DATA EXTRACT —
_ _ _

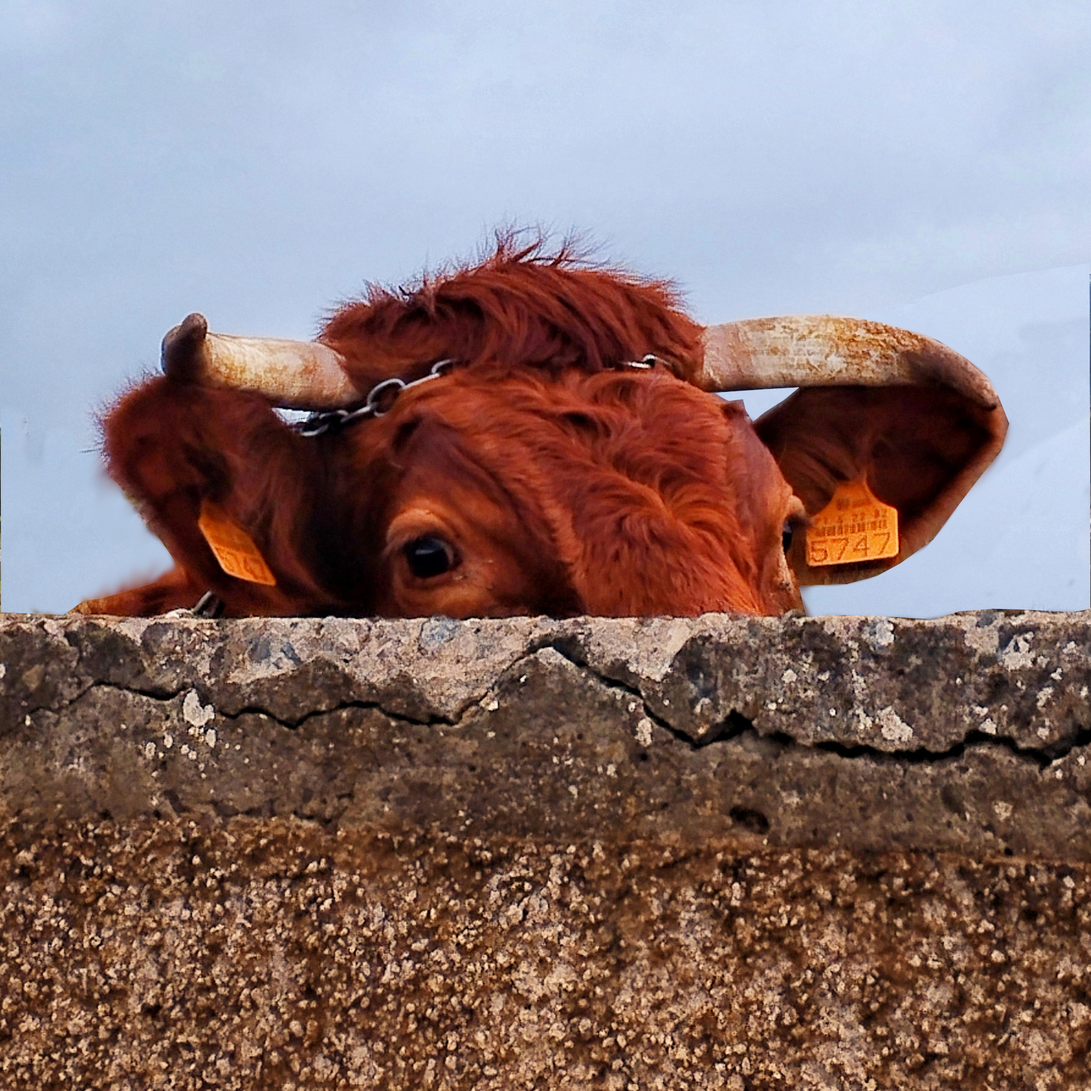
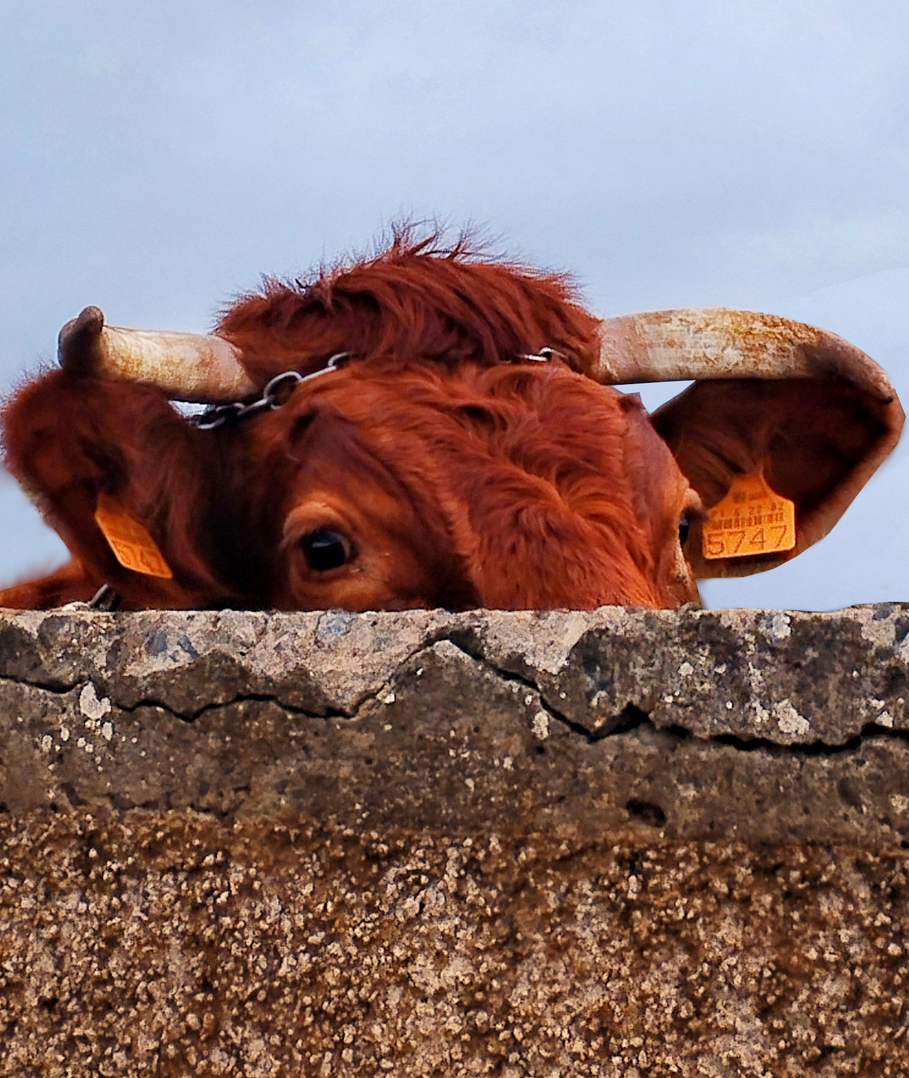
added image (temporary)

diff --git a/style.css b/style.css
@@ -3,6 +3,40 @@
   src: url(../fonts/Norse-Bold.otf);
 }
 
-h1 {
+.body {
+  margin: 0;
+  padding: 0;
+}
+
+.main {
+  display: flex;
+  flex-direction: row;
+  width: 100vh;
+  height: 100vh;
+}
+
+.left {
+  background-image: url(./img/cow-crop.jpeg);
+  width: 35vw;
+  background-repeat: no-repeat;
+  background-size: cover;
   font-family: Norse-Bold, sans-serif;
+}
+
+.right {
+  background: #455d7a;
+  display: flex;
+  flex-direction: column;
+}
+
+.first {
+  height: 40vh;
+}
+
+.second {
+  height: 30vh;
+}
+
+.third {
+  height: 30vh;
 }

diff --git a/index.html b/index.html
@@ -7,6 +7,15 @@
     <link rel="stylesheet" href="style.css" />
   </head>
   <body>
-    <h1>Hello</h1>
+    <div class="main">
+      <div class="left">
+        <h1>logo</h1>
+      </div>
+      <div class="right">
+        <div class="first">1</div>
+        <div class="second">2</div>
+        <div class="third">3</div>
+      </div>
+    </div>
   </body>
 </html>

_ _ _

WHAT TO DO — Show the lines from the data above that contain the string "class".

RESULT OF THIS TASK —
+    <div class="main">
+      <div class="left">
+      <div class="right">
+        <div class="first">1</div>
+        <div class="second">2</div>
+        <div class="third">3</div>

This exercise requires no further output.